Six decades of river exploration

Review of “Downstream Toward Home” by Oliver A. Houck.

 

Downstream Toward Home
Oliver A. Houck
256 pages, hardcover: 
$35.
Louisiana State University Press, 2014.

 

Tulane University law professor Oliver A. Houck first caught John McPhee’s attention in 1987, when the famed New Yorker writer began researching the elaborate levee system that controls the Mississippi River. In McPhee’s resulting essay, “Atchafalaya,” Houck represents the “ecologue” determined to fight the river’s manipulation. His voice is assertive and direct: “The greatest arrogance was the stealing of the sun,” Houck tells McPhee. “The second-greatest arrogance is running rivers backward. The third-greatest arrogance is trying to hold the Mississippi in place.”

Houck’s latest book, his fourth, is Downstream Toward Home, a celebration of rivers from Alaska to Florida, from the St. John in Maine to the Gila in southwest New Mexico. Small moments of outrage burst from the page, but in general the writing feels restrained, as if the author — 30 years and countless environmental battles after his encounter with McPhee — has lost some of his bite. This is less the bold Oliver Houck of “Atchafalaya,” than an aging conservationist determined to revisit and share his memories before they fade: competing with the crew team at Harvard, getting lost in a swamp, hitchhiking in West Virginia, paddling small creeks after big rains, exploring Colorado’s Cache la Poudre, camping with his students and more.

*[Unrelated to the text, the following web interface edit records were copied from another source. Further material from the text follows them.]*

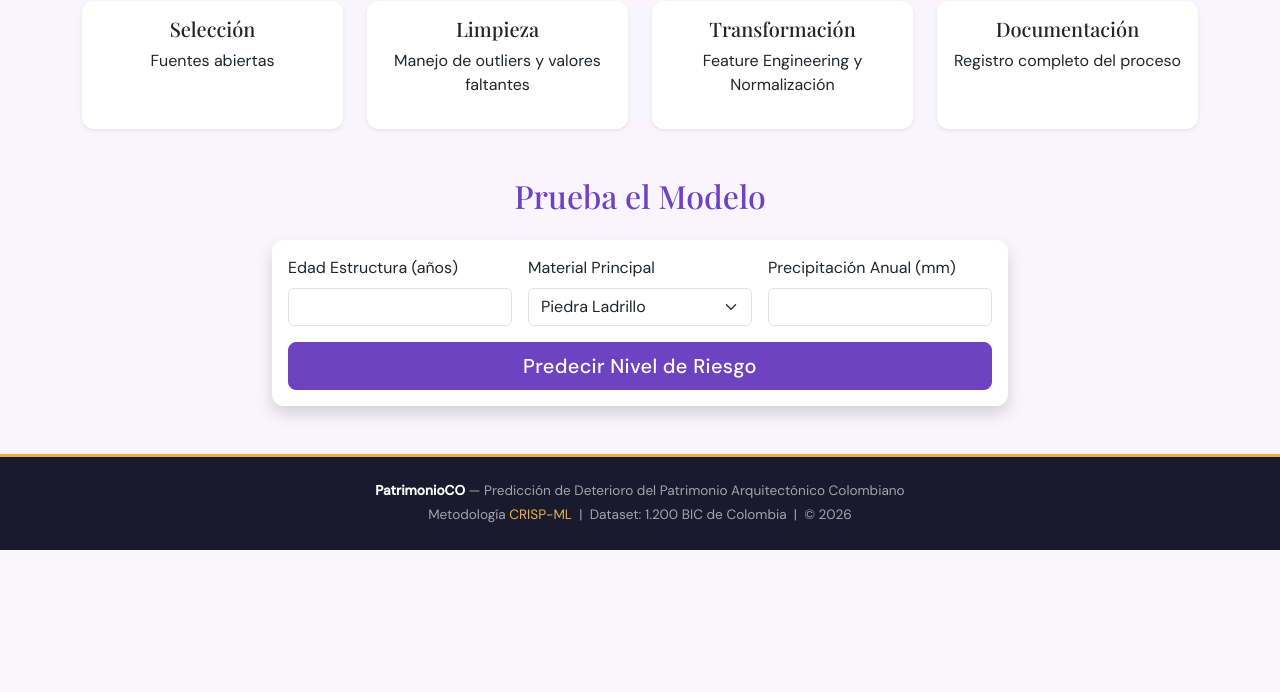
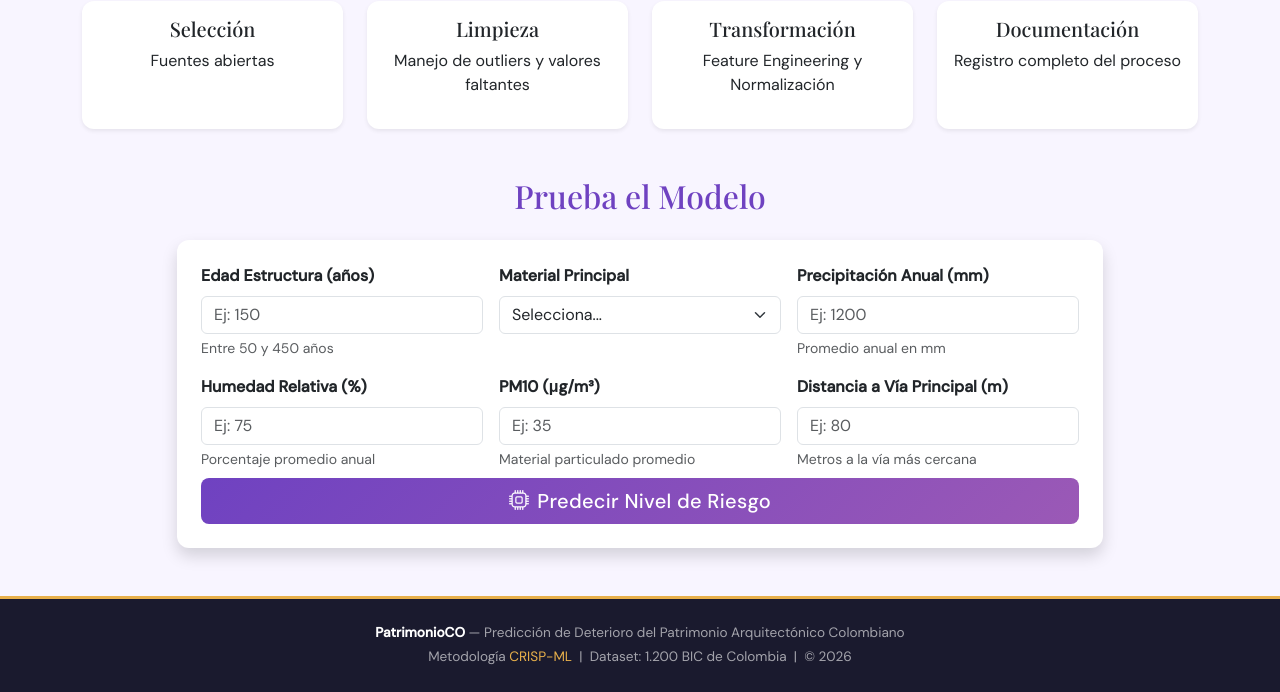
Before and after one commit to Gustvx-619/Project-ML, a Flask app: page /heritage-application in a window 1280 px wide. Shown: the part 792-1484 px from the top of the page. Before the commit the page ends 1342 px from the top, so only its background shows below. Run offline with Flask 3, Linux system fonts and the light colour scheme.

Commit message:
Fix form with all 6 fields

```diff
--- a/Templates/heritage_application.html
+++ b/Templates/heritage_application.html
@@ -62,38 +62,90 @@
         <!-- Prueba del Modelo -->
         <h2 class="text-center mb-4" style="color: #6f42c1;">Prueba el Modelo</h2>
         <div class="row justify-content-center">
-            <div class="col-lg-8">
+            <div class="col-lg-10">
                 <div class="card shadow">
-                    <div class="card-body">
+                    <div class="card-body p-4">
                         <form method="POST" class="row g-3">
+
                             <div class="col-md-4">
-                                <label class="form-label">Edad Estructura (años)</label>
-                                <input type="number" name="edad" class="form-control" required>
+                                <label class="form-label fw-semibold">Edad Estructura (años)</label>
+                                <input type="number" name="edad" class="form-control"
+                                       placeholder="Ej: 150" min="1" max="500"
+                                       value="{{ form_data.get('edad', '') }}" required>
+                                <div class="form-text">Entre 50 y 450 años</div>
                             </div>
+
                             <div class="col-md-4">
-                                <label class="form-label">Material Principal</label>
+                                <label class="form-label fw-semibold">Material Principal</label>
                                 <select name="material" class="form-select" required>
-                                    <option value="Piedra_Ladrillo">Piedra Ladrillo</option>
-                                    <option value="Adobe_Tapia">Adobe / Tapia</option>
-                                    <option value="Mamposteria">Mampostería</option>
+                                    <option value="" disabled {% if not form_data.get('material') %}selected{% endif %}>Selecciona...</option>
+                                    <option value="Piedra_Ladrillo"  {% if form_data.get('material') == 'Piedra_Ladrillo'  %}selected{% endif %}>Piedra Ladrillo</option>
+                                    <option value="Piedra_Coralina"  {% if form_data.get('material') == 'Piedra_Coralina'  %}selected{% endif %}>Piedra Coralina</option>
+                                    <option value="Piedra_Concreto"  {% if form_data.get('material') == 'Piedra_Concreto'  %}selected{% endif %}>Piedra Concreto</option>
+                                    <option value="Adobe_Tapia"      {% if form_data.get('material') == 'Adobe_Tapia'      %}selected{% endif %}>Adobe / Tapia</option>
+                                    <option value="Mamposteria"      {% if form_data.get('material') == 'Mamposteria'      %}selected{% endif %}>Mampostería</option>
+                                    <option value="Ladrillo"         {% if form_data.get('material') == 'Ladrillo'         %}selected{% endif %}>Ladrillo</option>
                                 </select>
                             </div>
+
                             <div class="col-md-4">
-                                <label class="form-label">Precipitación Anual (mm)</label>
-                                <input type="number" name="precipitacion" class="form-control" required>
+                                <label class="form-label fw-semibold">Precipitación Anual (mm)</label>
+                                <input type="number" name="precipitacion" class="form-control"
+                                       placeholder="Ej: 1200" min="0" max="5000"
+                                       value="{{ form_data.get('precipitacion', '') }}" required>
+                                <div class="form-text">Promedio anual en mm</div>
                             </div>
-                            <div class="col-12 mt-3">
-                                <button type="submit" class="btn btn-primary btn-lg w-100">
-                                    Predecir Nivel de Riesgo
+
+                            <div class="col-md-4">
+                                <label class="form-label fw-semibold">Humedad Relativa (%)</label>
+                                <input type="number" name="humedad" class="form-control"
+                                       placeholder="Ej: 75" min="0" max="100" step="0.1"
+                                       value="{{ form_data.get('humedad', '') }}" required>
+                                <div class="form-text">Porcentaje promedio anual</div>
+                            </div>
+
+                            <div class="col-md-4">
+                                <label class="form-label fw-semibold">PM10 (μg/m³)</label>
+                                <input type="number" name="pm10" class="form-control"
+                                       placeholder="Ej: 35" min="0" max="500" step="0.1"
+                                       value="{{ form_data.get('pm10', '') }}" required>
+                                <div class="form-text">Material particulado promedio</div>
+                            </div>
+
+                            <div class="col-md-4">
+                                <label class="form-label fw-semibold">Distancia a Vía Principal (m)</label>
+                                <input type="number" name="distancia_via" class="form-control"
+                                       placeholder="Ej: 80" min="0" max="1000" step="0.1"
+                                       value="{{ form_data.get('distancia_via', '') }}" required>
+                                <div class="form-text">Metros a la vía más cercana</div>
+                            </div>
+
+                            <div class="col-12 mt-2">
+                                <button type="submit" class="btn btn-primary btn-lg w-100"
+                                        style="background: linear-gradient(135deg,#6f42c1,#9b59b6); border:none;">
+                                    <i class="bi bi-cpu me-2"></i>Predecir Nivel de Riesgo
                                 </button>
                             </div>
+
                         </form>
 
                         {% if prediction %}
-                        <div class="alert alert-success mt-4 text-center fs-4">
-                            <strong>Riesgo Estimado: {{ prediction }}</strong>
+                        <div class="mt-4 p-4 rounded-3 text-center
+                            {% if prediction == 'Alto' %}bg-danger text-white
+                            {% elif prediction == 'Medio' %}bg-warning
+                            {% else %}bg-success text-white{% endif %}">
+                            <h4 class="mb-1">Nivel de Riesgo Estimado</h4>
+                            <div style="font-size:2.5rem; font-weight:700;">{{ prediction }}</div>
+                            {% if prediction == 'Alto' %}
+                            <p class="mb-0 mt-2">⚠️ Requiere intervención urgente</p>
+                            {% elif prediction == 'Medio' %}
+                            <p class="mb-0 mt-2">🔶 Se recomienda mantenimiento preventivo</p>
+                            {% else %}
+                            <p class="mb-0 mt-2">✅ Estado estable, monitoreo periódico</p>
+                            {% endif %}
                         </div>
                         {% endif %}
+
                     </div>
                 </div>
             </div>
```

But the former “Louisiana Conservationist of the Year” can still engage readers as we accompany him on a lifetime of river journeys. In a book filled with bite-size anecdotes, several stand out as truly remarkable, not simply because of their subject matter but because of Houck’s unique and often mystical take on the world. “It was more elegant than a dog ever could be,” he writes, describing a fox near Washington, D.C.’s Rock Creek. “It was standing in a pool of light from a lamppost, the mist sparkling as it filtered down, a red fox, stock still, waiting. I slowed to a walk, hardly breathing, but it soon knew me for what I was and it turned, slowly, and trotted away into the gloom.”

Even when he describes the environmental victories he helped to win, Houck refuses to leave readers with false hope. Time and again, Houck reminds us that “nothing saved is forever.”

“The Buffalo (River) and all rivers, and all wilderness, and entire ecosystems, and an increasing number of living things at this juncture, are as safe as we let them be and no more,” he writes. “Some find that a comforting thought. We are the species in charge. Some find it proof of our proximity to god. I do not find it either one.”